[Start of section]

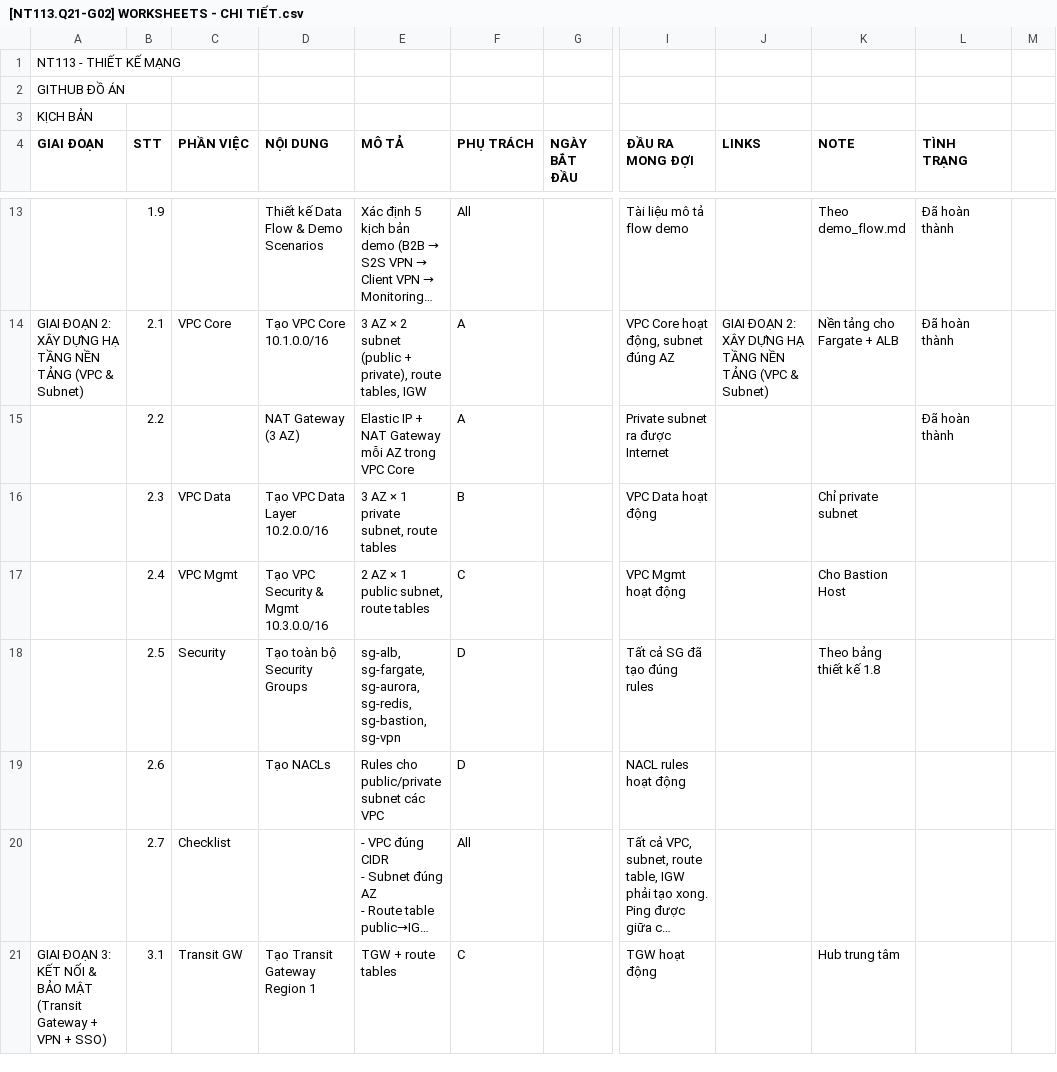
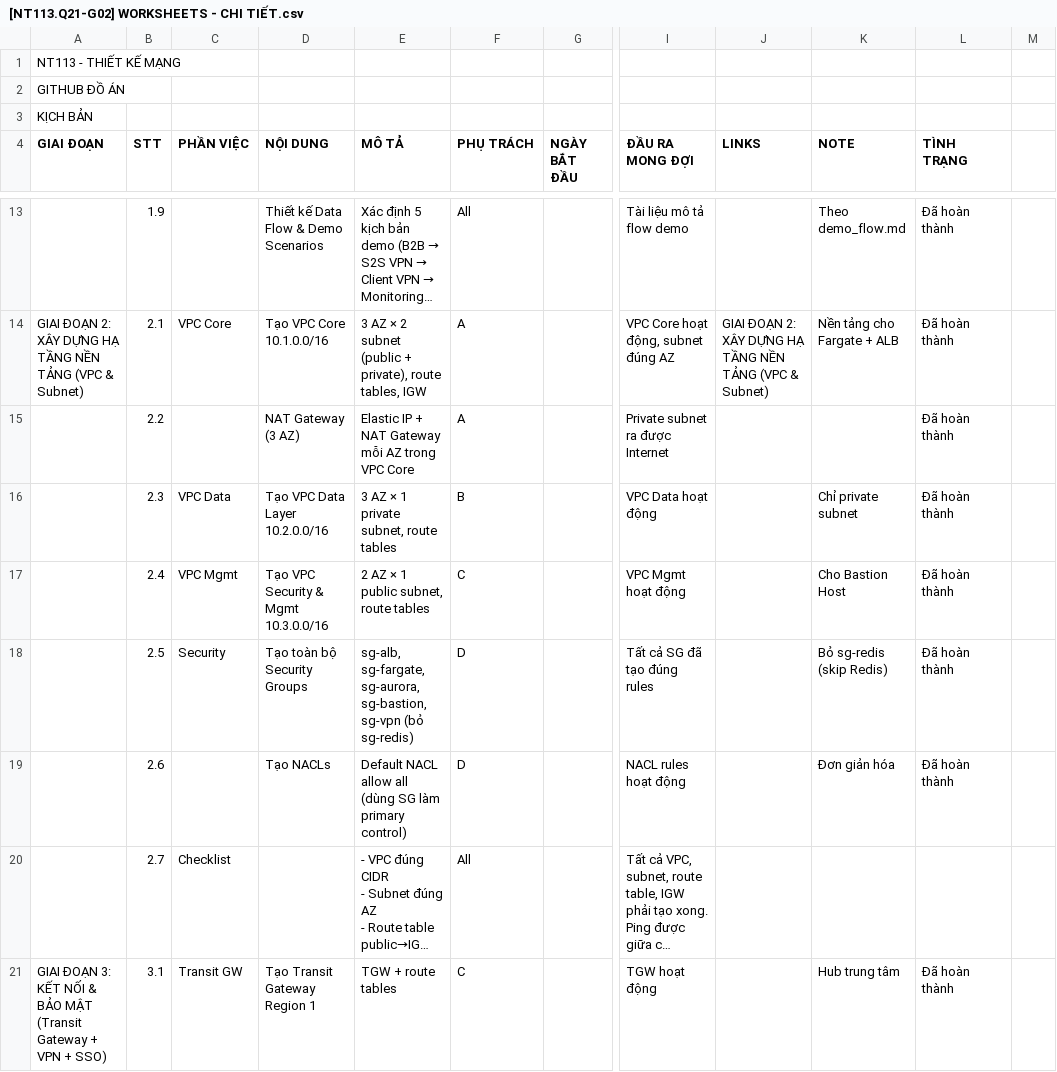
Before and after one commit to thanhtai2703/Network-Design, a CSV file: [NT113.Q21-G02] WORKSHEETS - CHI TIẾT.csv, drawn as a sheet; only a part is shown, gaps mark what is left out; long unchanged cells end in …; the diff covers the shown part only; the diff names each change by its address in the sheet, - before the commit and + after, or states it on an @@ line.

```diff
--- a/[NT113.Q21-G02] WORKSHEETS - CHI TIẾT.csv
+++ b/[NT113.Q21-G02] WORKSHEETS - CHI TIẾT.csv
-L16:L19 (TÌNH TRẠNG): (empty)
+L16:L19 (TÌNH TRẠNG): Đã hoàn thành
-E18 (MÔ TẢ): …sg-fargate, sg-aurora, sg-redis, sg-bastion, sg-vpn
+E18 (MÔ TẢ): …sg-fargate, sg-aurora, sg-bastion, sg-vpn (bỏ sg-redis)
-K18 (NOTE): Theo bảng thiết kế 1.8
+K18 (NOTE): Bỏ sg-redis (skip Redis)
-E19 (MÔ TẢ): Rules cho public/private subnet các VPC
+E19 (MÔ TẢ): Default NACL allow all (dùng SG làm primary control)
-K19 (NOTE): (empty)
+K19 (NOTE): Đơn giản hóa
-L21 (TÌNH TRẠNG): (empty)
+L21 (TÌNH TRẠNG): Đã hoàn thành
```
Also changed, not shown: 126 edited cells elsewhere in this file, 20 other files.
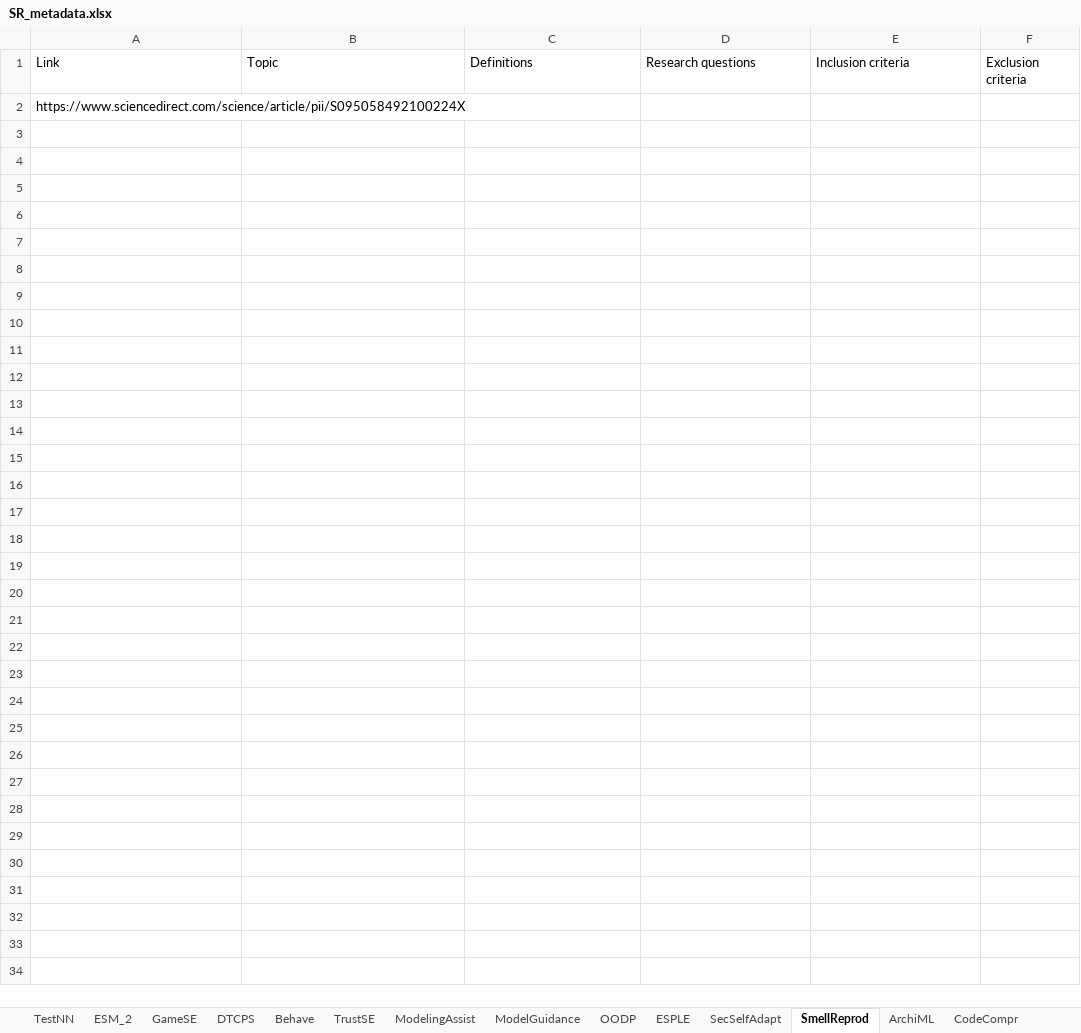
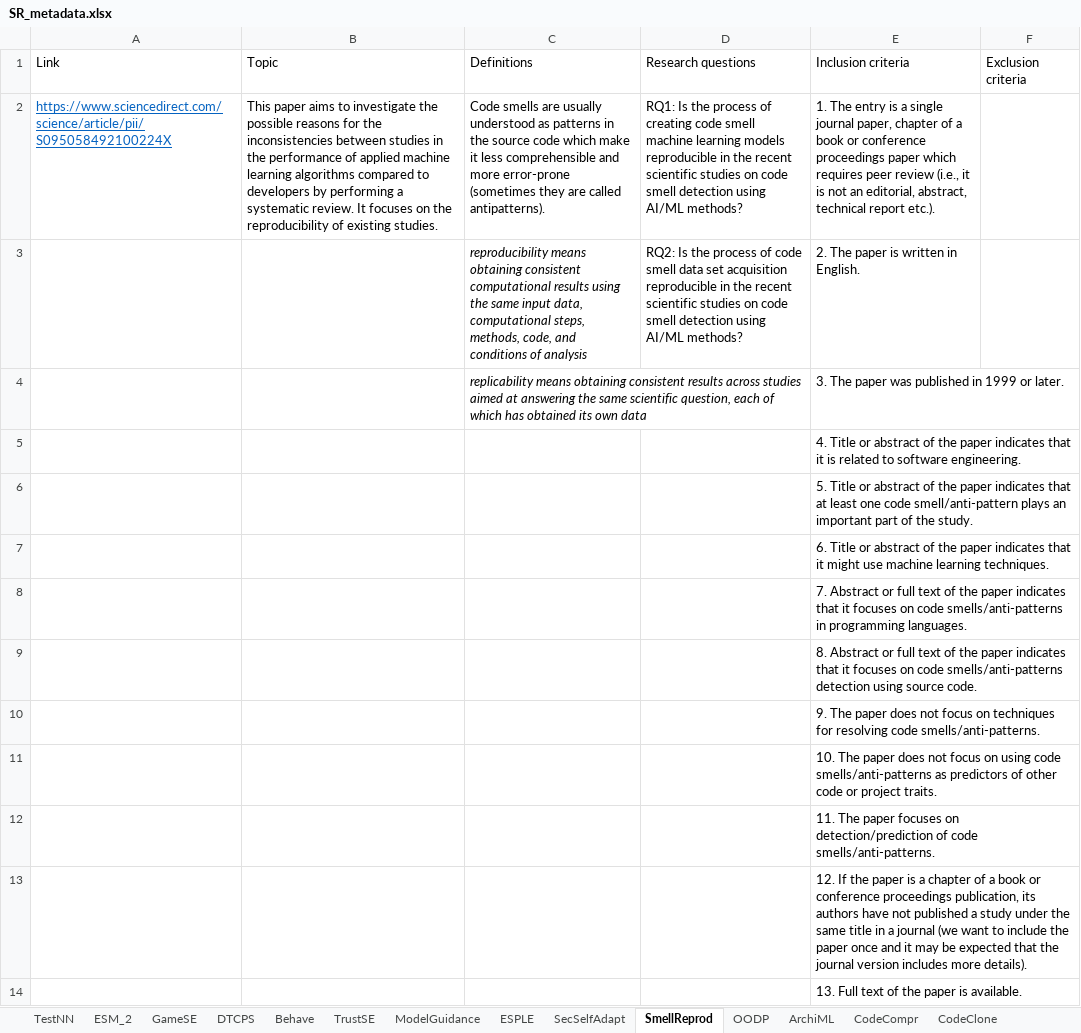
Before and after one commit to geodes-sms/IFT3150-ProjetCurationMetadonnees, an Excel workbook: Datasets/_Datasets Sent/SR_metadata.xlsx, sheet SmellReprod, drawn as a sheet; values as stored, in another font and other column widths than the file's, no borders; table styles not drawn; removed rows and columns are numbered as before the commit, all else as after; the diff names each change by its address in the sheet, - before the commit and + after, or states it on an @@ line.

```diff
--- a/Datasets/_Datasets Sent/SR_metadata.xlsx (sheet SmellReprod)
+++ b/Datasets/_Datasets Sent/SR_metadata.xlsx (sheet SmellReprod)
@@ sheet tab order changed: TestNN | ESM_2 | GameSE | DTCPS | Behave | TrustSE | ModelGuidance | ESPLE | SecSelfAdapt | SmellReprod | OODP | ArchiML | CodeCompr | CodeClone @@
-row 2: https://www.sciencedirect.com/science/article/pii/S095058492100224X
+row 2: https://www.sciencedirect.com/science/article/pii/S095058492100224X | This paper aims to investigate the possible reasons for the inconsistencies between studies in the performance of applied machine learning algorithms compared to developers by performing a systematic review. It focuses on the reproducibility of existing studies. | Code smells are usually understood as patterns in the source code which make it less comprehensible and more error-prone (sometimes they are called antipatterns). | RQ1: Is the process of creating code smell machine learning models reproducible in the recent scientific studies on code smell detection using AI/ML methods? | 1. The entry is a single journal paper, chapter of a book or conference proceedings paper which requires peer review (i.e., it is not an editorial, abstract, technical report etc.).
+row 3:  |  | reproducibility means obtaining consistent computational results using the same input data, computational steps, methods, code, and conditions of analysis | RQ2: Is the process of code smell data set acquisition reproducible in the recent scientific studies on code smell detection using AI/ML methods? | 2. The paper is written in English.
+row 4:  |  | replicability means obtaining consistent results across studies aimed at answering the same scientific question, each of which has obtained its own data |  | 3. The paper was published in 1999 or later.
+row 5:  |  |  |  | 4. Title or abstract of the paper indicates that it is related to software engineering.
+row 6:  |  |  |  | 5. Title or abstract of the paper indicates that at least one code smell/anti-pattern plays an important part of the study.
+row 7:  |  |  |  | 6. Title or abstract of the paper indicates that it might use machine learning techniques.
+row 8:  |  |  |  | 7. Abstract or full text of the paper indicates that it focuses on code smells/anti-patterns in programming languages.
+row 9:  |  |  |  | 8. Abstract or full text of the paper indicates that it focuses on code smells/anti-patterns detection using source code.
+row 10:  |  |  |  | 9. The paper does not focus on techniques for resolving code smells/anti-patterns.
+row 11:  |  |  |  | 10. The paper does not focus on using code smells/anti-patterns as predictors of other code or project traits.
+row 12:  |  |  |  | 11. The paper focuses on detection/prediction of code smells/anti-patterns.
+row 13:  |  |  |  | 12. If the paper is a chapter of a book or conference proceedings publication, its authors have not published a study under the same title in a journal (we want to include the paper once and it may be expected that the journal version includes more details).
+row 14:  |  |  |  | 13. Full text of the paper is available.
```
Also changed, not shown: sheet SecSelfAdapt, sheet CodeClone, sheet CodeCompr, sheet ArchiML.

[End of section]

§ **Exercise details**
If a line in the entries contains the word "studies", copy that line out.

§ **Answer space**
+row 2: https://www.sciencedirect.com/science/article/pii/S095058492100224X | This paper aims to investigate the possible reasons for the inconsistencies between studies in the performance of applied machine learning algorithms compared to developers by performing a systematic review. It focuses on the reproducibility of existing studies. | Code smells are usually understood as patterns in the source code which make it less comprehensible and more error-prone (sometimes they are called antipatterns). | RQ1: Is the process of creating code smell machine learning models reproducible in the recent scientific studies on code smell detection using AI/ML methods? | 1. The entry is a single journal paper, chapter of a book or conference proceedings paper which requires peer review (i.e., it is not an editorial, abstract, technical report etc.).
+row 3:  |  | reproducibility means obtaining consistent computational results using the same input data, computational steps, methods, code, and conditions of analysis | RQ2: Is the process of code smell data set acquisition reproducible in the recent scientific studies on code smell detection using AI/ML methods? | 2. The paper is written in English.
+row 4:  |  | replicability means obtaining consistent results across studies aimed at answering the same scientific question, each of which has obtained its own data |  | 3. The paper was published in 1999 or later.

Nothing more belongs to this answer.